The Wild pulled within one when defenseman Jared Spurgeon beat Crawford high to the glove side 37 seconds after Schmaltz scored. Zach Parise then tied it by burying a rebound past Crawford at the 7:15 mark. (The goal was not official until a ridiculously long review of six-plus minutes concluded it was inconclusive whether the play was offsides.)
“I think it’s believability that they can come back,” Boudreau said when asked about the Wild’s ability to rally. “We never felt out of it by any stretch. I thought in the second period, usually in the past this year anyway, when we get going like that, we usually end up getting three or four goals right in a row really quickly and we had the opportunities. But when they needed a save they got it.”

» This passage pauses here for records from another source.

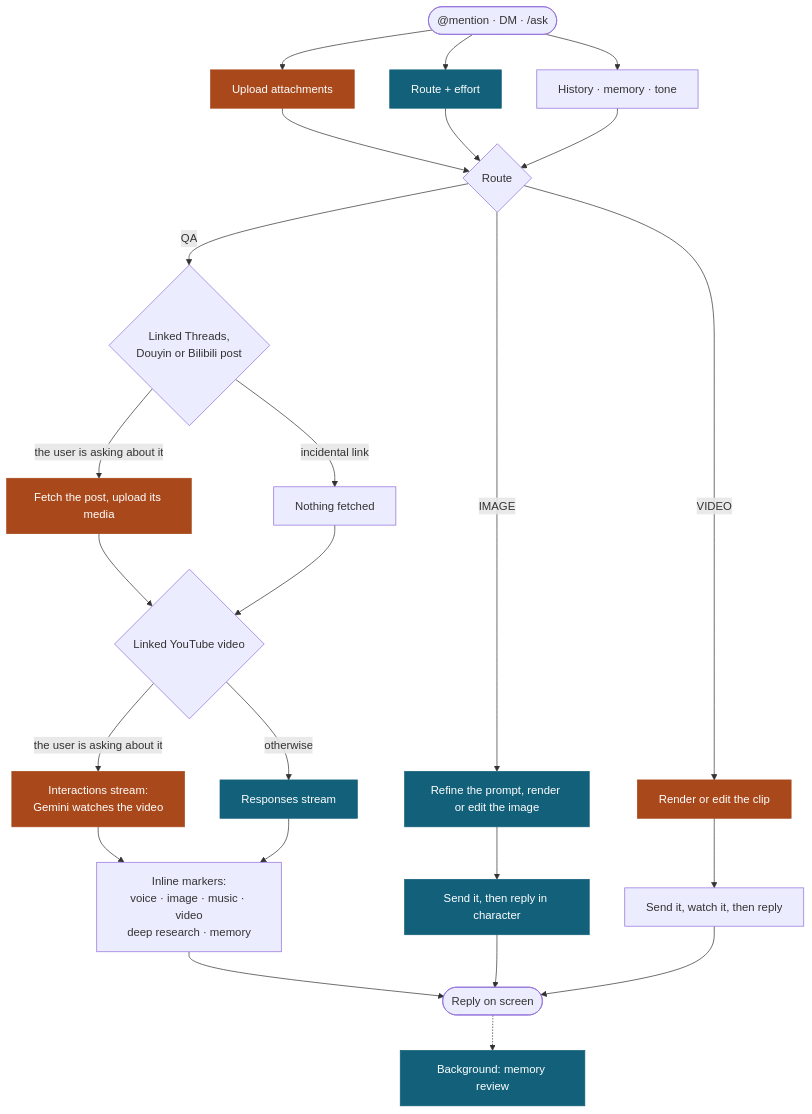
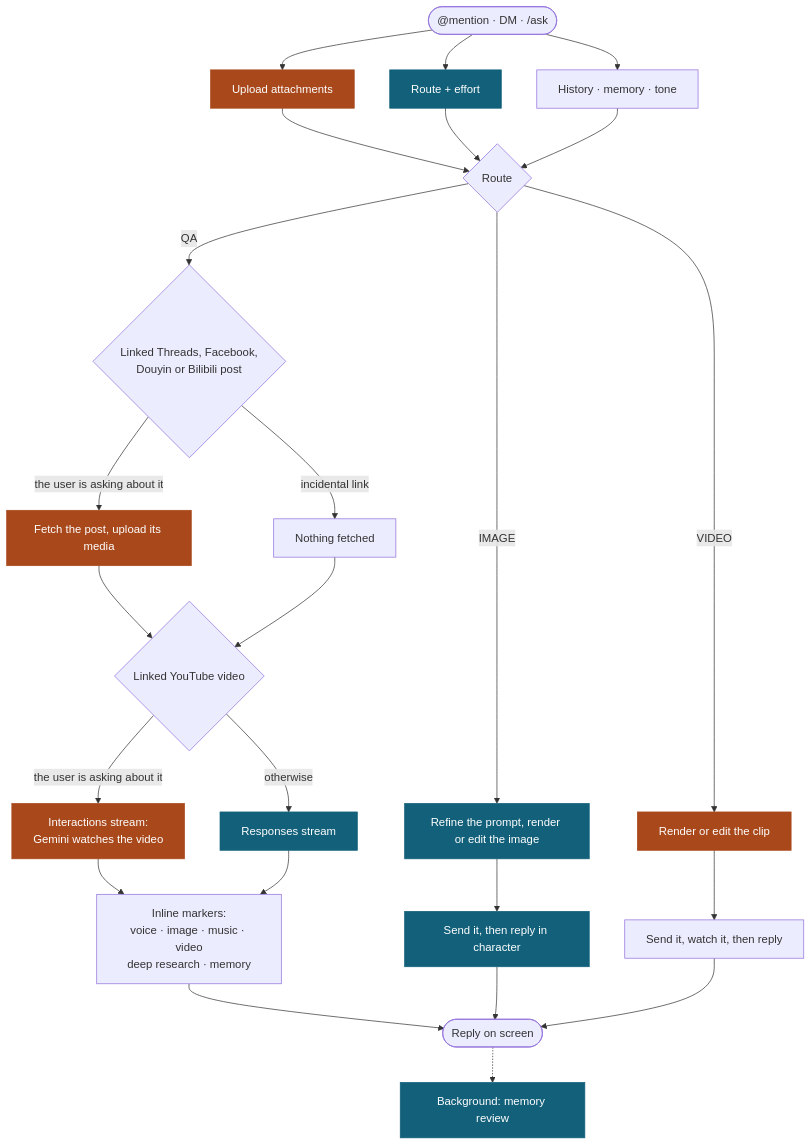
Before and after one commit to Mai0313/discordbot: the diagram in README.md, drawn with Mermaid. The commit also changed other lines of this file and 4 other files, not shown here.

````diff
--- a/README.md
+++ b/README.md
@@ -43,33 +43,33 @@
 ```mermaid
 flowchart TD
     U(["@mention · DM · /ask"]) --> UP & RT & CX
 
     UP["Upload attachments"]
     RT["Route + effort"]
     CX["History · memory · tone"]
 
     UP & RT & CX --> R{"Route"}
 
-    R -->|QA| L{"Linked Threads,<br/>Douyin or Bilibili post"}
+    R -->|QA| L{"Linked Threads, Facebook,<br/>Douyin or Bilibili post"}
     L -->|"the user is asking about it"| LF["Fetch the post, upload its media"]
     L -->|"incidental link"| LS["Nothing fetched"]
     LF & LS --> Y{"Linked YouTube video"}
     Y -->|"the user is asking about it"| YT["Interactions stream:<br/>Gemini watches the video"]
     Y -->|"otherwise"| QS["Responses stream"]
     YT & QS --> Q2["Inline markers:<br/>voice · image · music · video<br/>deep research · memory"]
 
     R -->|IMAGE| I1["Refine the prompt, render or edit the image"]
     I1 --> I2["Send it, then reply in character"]
     R -->|VIDEO| V1["Render or edit the clip"]
     V1 --> V2["Send it, watch it, then reply"]
 
     Q2 --> OUT(["Reply on screen"])
     I2 --> OUT
     V2 --> OUT
     OUT -.-> MM["Background: memory review"]
 
     classDef proxy fill:#12607a,stroke:#12607a,color:#ffffff
     classDef direct fill:#a8481b,stroke:#a8481b,color:#ffffff
     class RT,QS,I1,I2,MM proxy
     class UP,LF,YT,V1 direct
 ```
````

Crawford made several outstanding saves as the Wild outshot Chicago 19-10 in the second period. Alex Tuch, Ryan Suter, Eric Staal, Charlie Coyle, Erik Haula and Chris Stewart (on a breakaway) were among the Wild players who were unable to put scoring opportunities past Crawford, who finished with 35 saves.
The Blackhawks took a 3-2 lead late in the second period on a goal by Richard Panik, but Haula tied the score late in the third after the Blackhawks had gone into a defensive mode for much of the period.
The Wild had the first great chance of overtime as Mikko Koivu fed Mikael Granlund in front with a perfect pass only to have Crawford make another great stop. Suter then had a partially botched breakaway attempt stopped by Crawford before the defenseman was called for a holding penalty on Marian Hossa that gave Chicago the power play that won the game.
Despite the loss, the Wild still got a point and remains five points up on Chicago in the Central Division, and Western Conference, despite having two games in hand.
On Tuesday, Kane told Chicago reporters that Wednesday’s game would be Chicago’s “biggest of the year.” That might have been a bit of an overstatement, considering the Blackhawks are safely positioned to clinch a playoff spot and winning the Central isn’t really all that important, but it did reflect the fact that one of the NHL’s best teams knows it is no longer dealing with Mike Yeo’s Wild.
“That’s a big compliment for us (coming) from a team like that because you usually look at the Hawks as a measuring stick to see where you are compared to everyone else,” Parise said of Kane’s remark. “It shows we’re playing the right way on most nights. We know there’s still a lot of hockey and a lot of games left so we’ve got to keep improving and make sure we’re peaking at the right time.”
With any luck, the Wild also will get another chance to end its playoff drought against the Blackhawks this spring.